May 8, 2024

Press Release: Advocates unmask Philip Morris International’s continued investments in cigarettes

Numbers at annual shareholder meeting belie rebranding attempts

STAMFORD, CT – In 1954, an executive of Philip Morris International (PMI) claimed that “[I]f we had any thought or knowledge that in any way we were selling a product harmful to consumers, we would stop business tomorrow.”

In 1972, a PMI executive claimed that “if our product is harmful, we’ll stop making it.

In 2023, PMI claimed in its annual report that, “We don’t need to imagine a future without cigarettes. We are delivering one.”
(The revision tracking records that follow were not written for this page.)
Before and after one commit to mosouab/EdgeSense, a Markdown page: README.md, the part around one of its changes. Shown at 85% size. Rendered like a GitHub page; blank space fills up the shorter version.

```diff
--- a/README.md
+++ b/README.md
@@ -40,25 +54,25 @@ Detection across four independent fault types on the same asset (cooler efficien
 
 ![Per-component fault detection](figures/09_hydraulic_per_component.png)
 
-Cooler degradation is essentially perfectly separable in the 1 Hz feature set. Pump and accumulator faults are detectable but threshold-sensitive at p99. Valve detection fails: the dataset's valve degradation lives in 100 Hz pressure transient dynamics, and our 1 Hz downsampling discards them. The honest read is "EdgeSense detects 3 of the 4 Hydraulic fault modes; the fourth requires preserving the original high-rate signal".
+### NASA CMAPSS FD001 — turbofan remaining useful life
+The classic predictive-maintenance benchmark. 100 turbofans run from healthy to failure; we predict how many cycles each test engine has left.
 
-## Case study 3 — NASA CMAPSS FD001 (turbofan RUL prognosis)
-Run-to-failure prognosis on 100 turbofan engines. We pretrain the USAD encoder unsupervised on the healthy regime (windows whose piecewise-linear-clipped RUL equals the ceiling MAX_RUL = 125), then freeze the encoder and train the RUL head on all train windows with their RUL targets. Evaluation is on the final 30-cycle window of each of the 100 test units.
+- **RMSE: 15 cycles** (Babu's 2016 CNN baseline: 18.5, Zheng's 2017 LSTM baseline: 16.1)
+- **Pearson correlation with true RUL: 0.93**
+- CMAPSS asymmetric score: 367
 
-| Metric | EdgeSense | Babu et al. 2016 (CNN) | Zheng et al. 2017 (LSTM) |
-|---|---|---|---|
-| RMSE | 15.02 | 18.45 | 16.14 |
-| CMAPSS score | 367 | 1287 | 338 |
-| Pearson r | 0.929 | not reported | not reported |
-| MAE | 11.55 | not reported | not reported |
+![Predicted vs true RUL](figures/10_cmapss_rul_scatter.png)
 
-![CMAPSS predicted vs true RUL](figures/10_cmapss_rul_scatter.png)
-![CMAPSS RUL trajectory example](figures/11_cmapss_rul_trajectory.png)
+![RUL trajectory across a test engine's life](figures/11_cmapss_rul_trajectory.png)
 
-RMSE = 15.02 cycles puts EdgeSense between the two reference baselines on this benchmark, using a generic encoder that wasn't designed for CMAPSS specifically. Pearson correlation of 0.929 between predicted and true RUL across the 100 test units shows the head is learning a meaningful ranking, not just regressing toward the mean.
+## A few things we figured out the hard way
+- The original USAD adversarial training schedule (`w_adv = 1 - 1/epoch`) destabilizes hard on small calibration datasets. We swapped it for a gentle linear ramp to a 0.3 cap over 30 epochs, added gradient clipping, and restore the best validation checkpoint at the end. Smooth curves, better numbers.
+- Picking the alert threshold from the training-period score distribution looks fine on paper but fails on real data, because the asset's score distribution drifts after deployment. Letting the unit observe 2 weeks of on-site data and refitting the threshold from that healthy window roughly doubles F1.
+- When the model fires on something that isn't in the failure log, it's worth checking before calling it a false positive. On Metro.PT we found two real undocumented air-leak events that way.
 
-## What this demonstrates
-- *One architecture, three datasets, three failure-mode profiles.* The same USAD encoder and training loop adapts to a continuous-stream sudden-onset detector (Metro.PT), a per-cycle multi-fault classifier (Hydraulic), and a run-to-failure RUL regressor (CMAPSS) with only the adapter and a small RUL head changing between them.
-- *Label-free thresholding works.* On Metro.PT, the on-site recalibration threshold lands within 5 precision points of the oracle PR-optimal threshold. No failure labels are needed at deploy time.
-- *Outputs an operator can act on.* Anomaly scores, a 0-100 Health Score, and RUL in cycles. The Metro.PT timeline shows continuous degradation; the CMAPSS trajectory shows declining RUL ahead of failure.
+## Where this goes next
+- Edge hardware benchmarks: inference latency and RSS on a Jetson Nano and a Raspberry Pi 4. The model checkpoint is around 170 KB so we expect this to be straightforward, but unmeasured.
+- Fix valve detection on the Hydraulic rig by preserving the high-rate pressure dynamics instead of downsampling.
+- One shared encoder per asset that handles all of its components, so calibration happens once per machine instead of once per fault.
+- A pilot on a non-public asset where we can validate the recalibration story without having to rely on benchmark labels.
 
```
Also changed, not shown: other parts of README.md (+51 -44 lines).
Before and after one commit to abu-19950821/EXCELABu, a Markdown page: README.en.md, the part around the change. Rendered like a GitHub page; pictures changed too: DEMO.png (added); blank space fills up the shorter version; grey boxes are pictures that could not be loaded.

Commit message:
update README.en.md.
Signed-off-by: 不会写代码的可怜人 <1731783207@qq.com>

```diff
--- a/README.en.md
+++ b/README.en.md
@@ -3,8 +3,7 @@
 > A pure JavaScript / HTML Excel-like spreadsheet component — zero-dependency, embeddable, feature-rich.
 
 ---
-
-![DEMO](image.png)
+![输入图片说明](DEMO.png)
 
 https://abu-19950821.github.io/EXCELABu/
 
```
Yet the numbers presented to shareholders on Wednesday (May 8) tell a very different story: cigarettes remain a critical part of PMI’s business, and the corporation continues to invest in cigarette advertising and infrastructure. In particular:

  • Nearly two-thirds of PMI’s total net revenues (63.5%) are from the sale of traditional cigarettes. The rest are from other tobacco and nicotine products.
  • PMI holds 24% of the international cigarette market. Marlboro, the most-sold cigarette brand in the world, has increased its market share from 9.2% to 9.8% in the last decade.
  • PMI continues to invest in cigarette production, including the building of a new cigarette factory in Tanzania.

*Original graphics on the above are available here.*

“We cannot forget that PMI has spent more than 70 years lying and manipulating people for money,” said Daniel Dorado, tobacco campaign director at Corporate Accountability.  “Since tobacco executives can no longer deny the danger of cigarettes, they’re attempting to distance themselves and rebrand their industry. But the truth is they continue to get rich from selling cigarettes and other harmful tobacco and nicotine products. Profit is and has always been their primary concern – even at the expense of people’s lives.”

When asked on Wednesday how the corporation squares its increasing reliance on Marlboro sales with its publicly stated goal of moving away from cigarettes, executives were clear that they intend to maintain their market share of cigarettes.

Advocates on Wednesday also addressed the fact that, contrary to its promises, PMI continues to market traditional cigarettes in countries where it has introduced its emerging tobacco products.

There is also ample evidence that PMI is still marketing cigarettes to children, especially in Global South countries. 

“For decades, people around the world have come together to protect youth from Big Tobacco’s abuses. Now, we are at a pivotal moment to prevent corporations like PMI from addicting another generation to tobacco and nicotine, no matter the form. To do so, we must make Big Tobacco pay for its past abuses, and prevent it from wreaking more damage on people and the planet,” said Dorado.


Contact [email protected] for more information.

Corporate Accountability
Our Movement Needs You
You’ll receive email action alerts from Corporate Accountability.

Corporate Accountability is looking for a new Executive Director